The disc is single-sided and single layered. No layer change.
There is only one soundtrack: English Dolby Digital 2.0, not surround encoded.
The dialogue is mostly quite clear and comprehensible.
The score is comprised mostly of songs. It is evocative of the times. There's a rap over the closing credits that was composed specifically for this film
The soundtrack doesn't use the surrounds or subwoofer - they aren't missed.
|Surround Channel Use|
The menu is silent and static.
The trailer is presented in an aspect ratio of 1.33:1, not 16x9 enhanced.
NOTE: To view non-R4 releases, your equipment needs to be multi-zone compatible and usually also NTSC compatible.
The Region 1 version of this disc includes an interview with the filmmaker, which we don't get. They also get both full-screen and widescreen versions. It sounds as though the quality of the transfer is no better than ours, though.
When We Were Kings is a documentary about a charismatic man, a man who had a dramatic impact well outside his sport.
The video quality is variable, but acceptable.
The audio quality is adequate.
The extra is basic.
|DVD||Arcam DV88, using Component output|
|Display||Sony VPH-G70 CRT Projector, QuadScan Elite scaler (Tripler), ScreenTechnics 110. Calibrated with Video Essentials. This display device is 16x9 capable.|
|Audio Decoder||Built in to amplifier/receiver.

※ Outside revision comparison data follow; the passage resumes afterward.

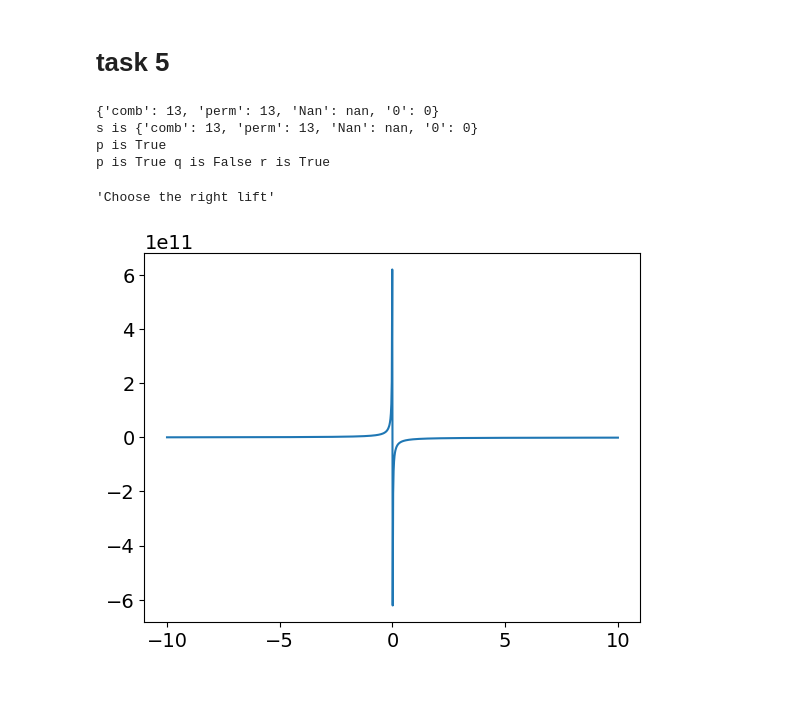
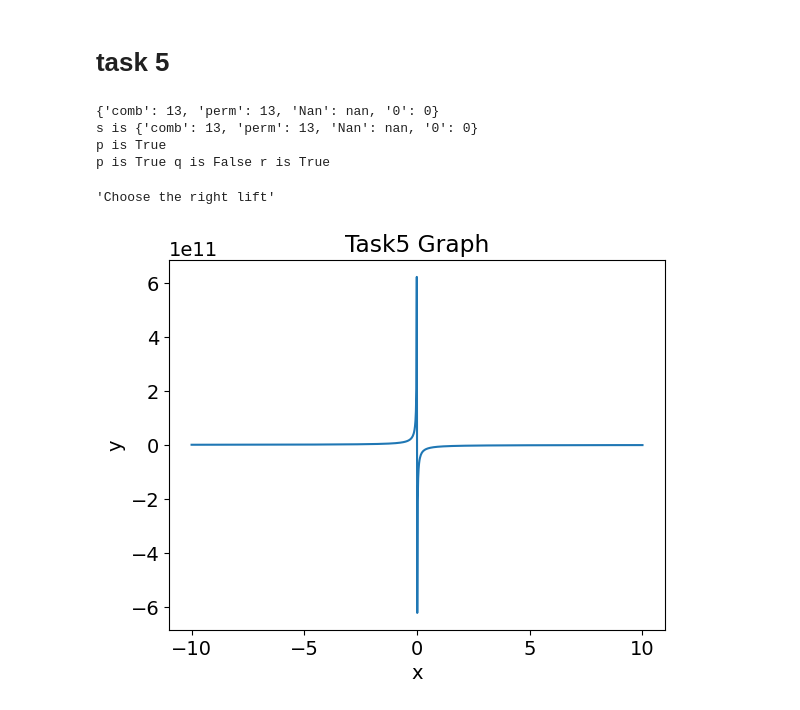
Before and after one commit to xmrenigmax/L4_MathsAssignmentRepo, a Jupyter notebook: Riley's Code/maths_assignment.ipynb, the cells around one changed output. Drawn from its saved outputs; the diff is of its cells as text; code cells hidden in the pictures.

```diff
--- a/Riley's Code/maths_assignment.ipynb
+++ b/Riley's Code/maths_assignment.ipynb
@@ -261,6 +261,12 @@ def evaluate_task5():
     x = np.linspace(-10, 10, 1000)
     y = -(math.factorial(a) / x)
     plt.plot(x, y)
+
+    # add labels and title
+    plt.xlabel('x')
+    plt.ylabel('y')
+    plt.title('Task5 Graph')
+
     s['Nan'] = sp.nan
     s['0'] = 0
     print(s)
@@ -272,32 +278,32 @@ def evaluate_task5():
         return True
 
     print(f"s is {s}")
 
     # check if the values are in the set
     p = {s['comb'], s['perm']}.intersection({a, 0}) == {a}
     print(f"p is {p}")
     q = {-math.inf}.issubset(s.values())
     r = {0}.issubset(s.values())
 
     # print the values of p, q, and r
     print("p is", p, "q is", q, "r is", r)
 
     # define the boolean algebra function
     def boolean_algebra(p, q, r):
         return (q ^ p) ^ r and implies(not q, not r)
 
     # check the left lift condition and return the result
-    left_lift_condition = boolean_algebra(p, q, r)a
+    left_lift_condition = boolean_algebra(p, q, r)
     if left_lift_condition:
         return "Choose the left lift"
     else:
         return "Choose the right lift"
 
 evaluate_task5()
 # %% [output]
 {'comb': 13, 'perm': 13, 'Nan': nan, '0': 0}
 s is {'comb': 13, 'perm': 13, 'Nan': nan, '0': 0}
 p is True
 p is True q is False r is True
 'Choose the right lift'
-[figure, old version]
+[figure, new version]
```
Also changed, not shown: parts of 1 cell of this notebook, 1 other file.
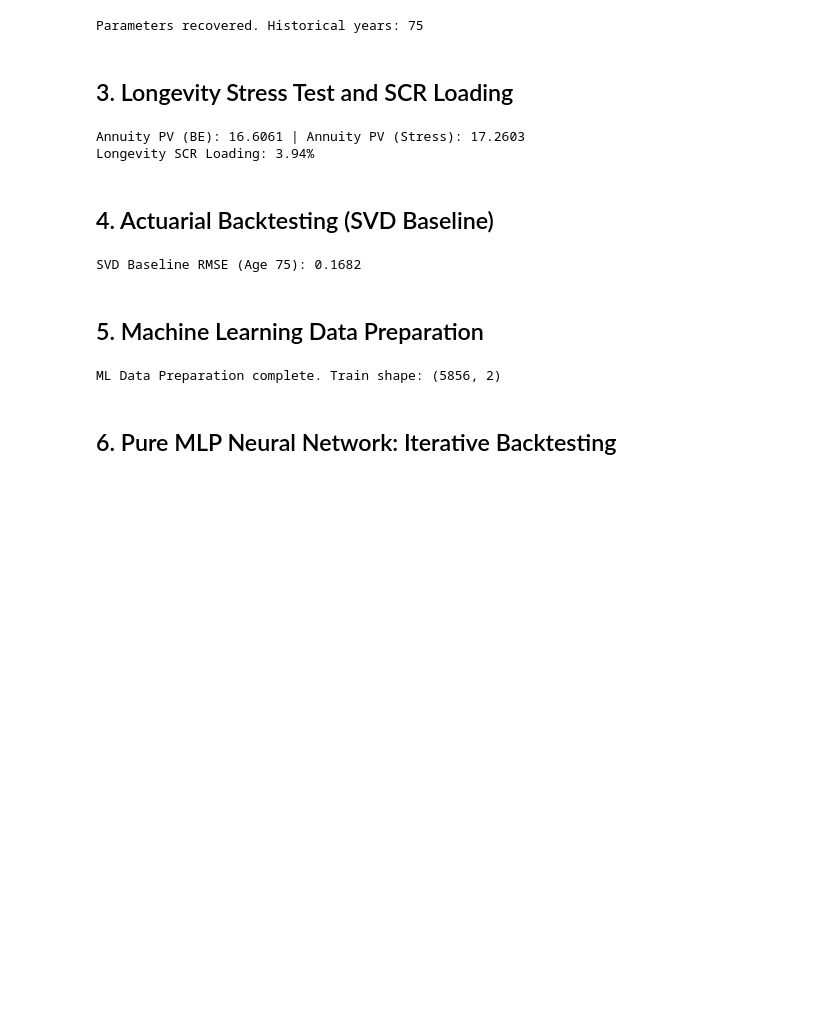
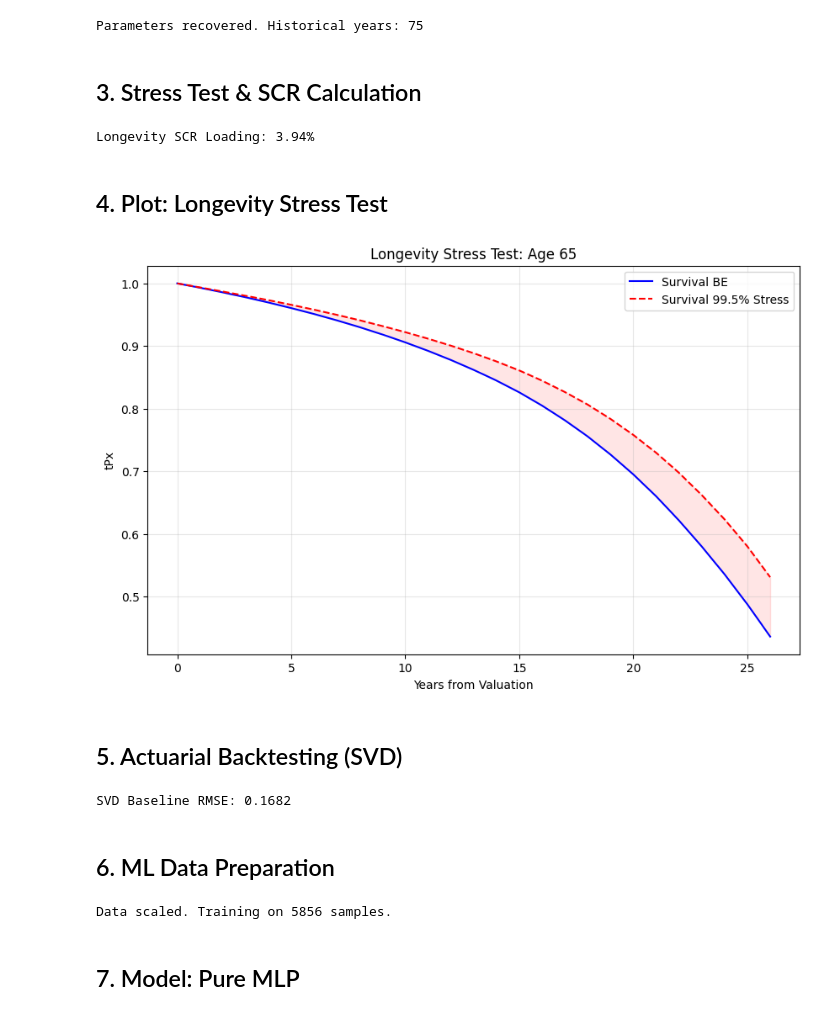
Before and after one commit to davide-rindori/Actuarial-DS-Portfolio, a Jupyter notebook: 03_Stochastic_Mortality_Modeling/notebooks/03_longevity_stress_testing.ipynb, the cells around one changed output. Saved outputs shown, nothing was run; the diff lists cells and outputs as text; code cells hidden in the pictures; blank space fills up the shorter version.

```diff
--- a/03_Stochastic_Mortality_Modeling/notebooks/03_longevity_stress_testing.ipynb
+++ b/03_Stochastic_Mortality_Modeling/notebooks/03_longevity_stress_testing.ipynb
@@ -85,7 +93,7 @@ print(f"Parameters recovered. Historical years: {len(years)}")
 # %% [output]
 Parameters recovered. Historical years: 75
 # %% [markdown]
-## 3. Longevity Stress Test and SCR Loading
+## 3. Stress Test & SCR Calculation
 # %%
 kt_be = kt_forecast[:time_horizon]
 kt_stress = np.percentile(simulations, 0.5, axis=0)[:time_horizon]
@@ -109,13 +117,26 @@ pv_be = compute_annuity_pv(surv_be, df_factors)
 pv_stress = compute_annuity_pv(surv_stress, df_factors)
 scr_loading = (pv_stress - pv_be) / pv_be * 100
 
-print(f"Annuity PV (BE): {pv_be:.4f} | Annuity PV (Stress): {pv_stress:.4f}")
 print(f"Longevity SCR Loading: {scr_loading:.2f}%")
 # %% [output]
-Annuity PV (BE): 16.6061 | Annuity PV (Stress): 17.2603
 Longevity SCR Loading: 3.94%
+# %% [markdown]
+## 4. Plot: Longevity Stress Test
+# %%
+plt.figure(figsize=(10, 6))
+plt.plot(np.arange(len(surv_be)), surv_be, label='Survival BE', color='blue')
+plt.plot(np.arange(len(surv_stress)), surv_stress, 'r--', label='Survival 99.5% Stress')
+plt.fill_between(np.arange(len(surv_be)), surv_be, surv_stress, color='red', alpha=0.1)
+
+plt.title(f'Longevity Stress Test: Age {valuation_age}')
+plt.xlabel('Years from Valuation'); plt.ylabel('tPx')
+plt.grid(alpha=0.3); plt.legend()
+plt.savefig('../reports/figures/08_longevity_stress_test.png', dpi=300)
+plt.show()
+# %% [output]
+[figure, added]
 # %% [markdown]
-## 4. Actuarial Backtesting (SVD Baseline)
+## 5. Actuarial Backtesting (SVD)
 # %%
 split_year = 2010
 train_matrix = log_mx.loc[:, :split_year]
@@ -137,30 +158,27 @@ actual_log_mx = test_matrix.loc[age_sample, :].values
 pred_log_mx = alpha_train[age_sample] + bx_train[age_sample] * kt_pred
 
 rmse = np.sqrt(np.mean((actual_log_mx - pred_log_mx)**2))
-print(f"SVD Baseline RMSE (Age {age_sample}): {rmse:.4f}")
+print(f"SVD Baseline RMSE: {rmse:.4f}")
 # %% [output]
-SVD Baseline RMSE (Age 75): 0.1682
+SVD Baseline RMSE: 0.1682
 # %% [markdown]
-## 5. Machine Learning Data Preparation
+## 6. ML Data Preparation
 # %%
 from sklearn.preprocessing import StandardScaler
 
-# --- 1. Filter data for Training (up to 2010) ---
 train_df = df_clean[df_clean['Year'] <= 2010].copy()
 X_train = train_df[['Age', 'Year']].values
 y_train = np.log(train_df['Total'].values)
 
-# --- 2. Scaling features (Crucial for Neural Networks) ---
 scaler = StandardScaler()
 X_train_scaled = scaler.fit_transform(X_train)
 
-# --- 3. Prepare Test Features for Age 75 (2011-2024) ---
 X_test_age75 = np.array([[age_sample, y] for y in test_years])
 X_test_scaled = scaler.transform(X_test_age75)
 
-print(f"ML Data Preparation complete. Train shape: {X_train_scaled.shape}")
+print(f"Data scaled. Training on {len(X_train_scaled)} samples.")
 # %% [output]
-ML Data Preparation complete. Train shape: (5856, 2)
+Data scaled. Training on 5856 samples.
 # %% [markdown]
-## 6. Pure MLP Neural Network: Iterative Backtesting
+## 7. Model: Pure MLP
 # %%
```
Also changed, not shown: parts of 11 cells of this notebook, 4 other files.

Calibrated with Video Essentials.|
|Speakers||Front Left and Right: Krix Euphonix, Centre: Krix KDX-C Rears: Krix KDX-M, Subwoofer: Krix Seismix 5|